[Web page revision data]
....
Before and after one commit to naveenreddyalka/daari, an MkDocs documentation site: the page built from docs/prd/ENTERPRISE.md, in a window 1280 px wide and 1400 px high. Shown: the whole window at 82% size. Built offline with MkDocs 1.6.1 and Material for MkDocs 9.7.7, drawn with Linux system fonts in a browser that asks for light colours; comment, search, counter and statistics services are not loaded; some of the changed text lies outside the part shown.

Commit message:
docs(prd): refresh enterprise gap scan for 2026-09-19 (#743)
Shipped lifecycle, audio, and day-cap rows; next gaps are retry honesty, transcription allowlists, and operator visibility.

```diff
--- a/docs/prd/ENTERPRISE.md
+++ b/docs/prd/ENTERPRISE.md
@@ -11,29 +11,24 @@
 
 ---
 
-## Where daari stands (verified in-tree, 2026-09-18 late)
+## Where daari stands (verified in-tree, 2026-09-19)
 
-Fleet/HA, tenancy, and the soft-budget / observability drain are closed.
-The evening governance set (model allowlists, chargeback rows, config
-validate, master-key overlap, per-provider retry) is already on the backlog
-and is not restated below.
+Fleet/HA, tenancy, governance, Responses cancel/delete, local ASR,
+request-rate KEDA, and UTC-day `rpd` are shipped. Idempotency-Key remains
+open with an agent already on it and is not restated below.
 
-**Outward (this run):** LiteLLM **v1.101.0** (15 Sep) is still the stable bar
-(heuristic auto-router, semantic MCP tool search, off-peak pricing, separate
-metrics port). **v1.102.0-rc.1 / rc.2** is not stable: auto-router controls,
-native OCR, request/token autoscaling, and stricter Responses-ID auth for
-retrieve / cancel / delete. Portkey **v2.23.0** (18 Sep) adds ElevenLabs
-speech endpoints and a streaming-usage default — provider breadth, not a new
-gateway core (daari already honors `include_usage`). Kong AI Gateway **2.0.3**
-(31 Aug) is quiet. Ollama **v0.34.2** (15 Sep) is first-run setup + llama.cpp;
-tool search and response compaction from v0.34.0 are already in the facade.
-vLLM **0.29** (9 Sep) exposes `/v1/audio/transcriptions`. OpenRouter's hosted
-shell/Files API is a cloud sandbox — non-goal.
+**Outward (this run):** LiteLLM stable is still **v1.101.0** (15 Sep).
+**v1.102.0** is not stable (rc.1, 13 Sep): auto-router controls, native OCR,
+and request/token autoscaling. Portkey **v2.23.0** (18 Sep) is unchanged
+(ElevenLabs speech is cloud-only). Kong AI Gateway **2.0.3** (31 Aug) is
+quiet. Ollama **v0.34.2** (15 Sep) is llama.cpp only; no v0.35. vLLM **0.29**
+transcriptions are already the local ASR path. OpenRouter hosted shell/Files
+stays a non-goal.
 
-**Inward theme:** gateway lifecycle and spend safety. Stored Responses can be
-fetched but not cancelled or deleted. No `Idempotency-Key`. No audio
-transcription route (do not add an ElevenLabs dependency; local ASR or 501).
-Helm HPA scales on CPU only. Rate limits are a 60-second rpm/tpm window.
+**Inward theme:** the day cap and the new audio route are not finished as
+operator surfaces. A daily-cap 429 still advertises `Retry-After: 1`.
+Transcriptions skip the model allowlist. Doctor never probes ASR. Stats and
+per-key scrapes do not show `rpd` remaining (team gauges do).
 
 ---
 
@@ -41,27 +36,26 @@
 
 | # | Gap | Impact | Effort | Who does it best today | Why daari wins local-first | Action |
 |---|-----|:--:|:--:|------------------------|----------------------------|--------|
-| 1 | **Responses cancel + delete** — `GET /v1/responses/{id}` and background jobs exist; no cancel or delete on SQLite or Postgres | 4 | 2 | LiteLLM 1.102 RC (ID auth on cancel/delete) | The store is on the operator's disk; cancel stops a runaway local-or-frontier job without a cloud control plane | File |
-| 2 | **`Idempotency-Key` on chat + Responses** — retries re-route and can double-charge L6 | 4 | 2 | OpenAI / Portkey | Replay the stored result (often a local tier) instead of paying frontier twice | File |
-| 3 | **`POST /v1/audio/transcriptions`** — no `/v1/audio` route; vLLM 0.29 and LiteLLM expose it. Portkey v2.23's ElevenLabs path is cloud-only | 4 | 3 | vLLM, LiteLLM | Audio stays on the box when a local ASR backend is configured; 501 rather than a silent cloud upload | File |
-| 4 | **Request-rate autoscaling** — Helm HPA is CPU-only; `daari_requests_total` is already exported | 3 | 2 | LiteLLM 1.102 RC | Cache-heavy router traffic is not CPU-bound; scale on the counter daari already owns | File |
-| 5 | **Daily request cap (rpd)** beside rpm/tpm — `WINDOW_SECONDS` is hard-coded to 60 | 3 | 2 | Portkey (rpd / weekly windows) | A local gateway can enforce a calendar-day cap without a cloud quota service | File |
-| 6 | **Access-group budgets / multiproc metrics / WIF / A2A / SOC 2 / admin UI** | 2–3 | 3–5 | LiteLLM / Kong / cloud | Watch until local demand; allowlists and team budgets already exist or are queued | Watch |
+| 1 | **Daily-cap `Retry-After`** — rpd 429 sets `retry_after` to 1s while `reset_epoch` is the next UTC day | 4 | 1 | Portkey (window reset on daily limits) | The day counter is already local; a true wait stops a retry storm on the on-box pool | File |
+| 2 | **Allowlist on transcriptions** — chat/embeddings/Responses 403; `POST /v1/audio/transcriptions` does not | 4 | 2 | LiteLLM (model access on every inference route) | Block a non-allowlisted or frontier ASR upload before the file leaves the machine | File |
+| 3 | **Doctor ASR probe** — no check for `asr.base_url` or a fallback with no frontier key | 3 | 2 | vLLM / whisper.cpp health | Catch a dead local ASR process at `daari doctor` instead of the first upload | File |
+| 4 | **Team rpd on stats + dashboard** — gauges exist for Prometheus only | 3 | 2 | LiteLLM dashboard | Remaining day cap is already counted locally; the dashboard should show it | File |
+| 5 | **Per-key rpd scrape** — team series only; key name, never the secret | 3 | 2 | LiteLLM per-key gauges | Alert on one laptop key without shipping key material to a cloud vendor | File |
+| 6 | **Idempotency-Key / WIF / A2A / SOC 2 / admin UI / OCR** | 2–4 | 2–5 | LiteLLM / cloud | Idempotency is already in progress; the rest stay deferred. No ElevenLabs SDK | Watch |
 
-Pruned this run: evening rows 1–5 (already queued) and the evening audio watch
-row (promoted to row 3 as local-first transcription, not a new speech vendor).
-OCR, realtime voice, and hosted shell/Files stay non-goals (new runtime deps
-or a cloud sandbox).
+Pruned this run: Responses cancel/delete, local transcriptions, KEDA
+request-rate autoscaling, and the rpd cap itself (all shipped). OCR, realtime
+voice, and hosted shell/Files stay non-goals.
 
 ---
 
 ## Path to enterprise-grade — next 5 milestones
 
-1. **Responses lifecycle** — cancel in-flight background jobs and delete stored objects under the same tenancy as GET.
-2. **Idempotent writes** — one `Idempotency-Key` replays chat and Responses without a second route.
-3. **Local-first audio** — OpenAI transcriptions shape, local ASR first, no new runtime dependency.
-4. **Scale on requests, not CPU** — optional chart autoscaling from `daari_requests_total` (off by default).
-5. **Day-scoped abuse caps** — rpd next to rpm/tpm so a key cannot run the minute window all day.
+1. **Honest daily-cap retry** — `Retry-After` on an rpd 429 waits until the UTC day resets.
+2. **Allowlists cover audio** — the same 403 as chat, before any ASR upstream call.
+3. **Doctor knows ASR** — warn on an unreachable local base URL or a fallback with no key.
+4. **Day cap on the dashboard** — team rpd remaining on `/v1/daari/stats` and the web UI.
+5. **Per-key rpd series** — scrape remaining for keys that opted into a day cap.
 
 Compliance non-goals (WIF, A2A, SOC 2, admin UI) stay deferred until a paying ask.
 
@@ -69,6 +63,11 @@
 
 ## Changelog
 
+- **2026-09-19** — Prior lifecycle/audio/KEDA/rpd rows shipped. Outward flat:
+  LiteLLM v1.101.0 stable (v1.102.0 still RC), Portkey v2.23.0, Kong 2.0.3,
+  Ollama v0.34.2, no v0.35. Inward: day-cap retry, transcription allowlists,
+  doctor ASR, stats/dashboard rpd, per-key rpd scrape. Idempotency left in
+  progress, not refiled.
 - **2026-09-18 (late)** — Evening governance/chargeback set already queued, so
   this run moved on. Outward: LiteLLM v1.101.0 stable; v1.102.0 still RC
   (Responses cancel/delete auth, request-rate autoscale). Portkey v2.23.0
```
....
__TASK__: Please go through the data above and copy each line that has the word "goals".

__ANSWER SECTION__:
-OCR, realtime voice, and hosted shell/Files stay non-goals (new runtime deps
+voice, and hosted shell/Files stay non-goals.
 Compliance non-goals (WIF, A2A, SOC 2, admin UI) stay deferred until a paying ask.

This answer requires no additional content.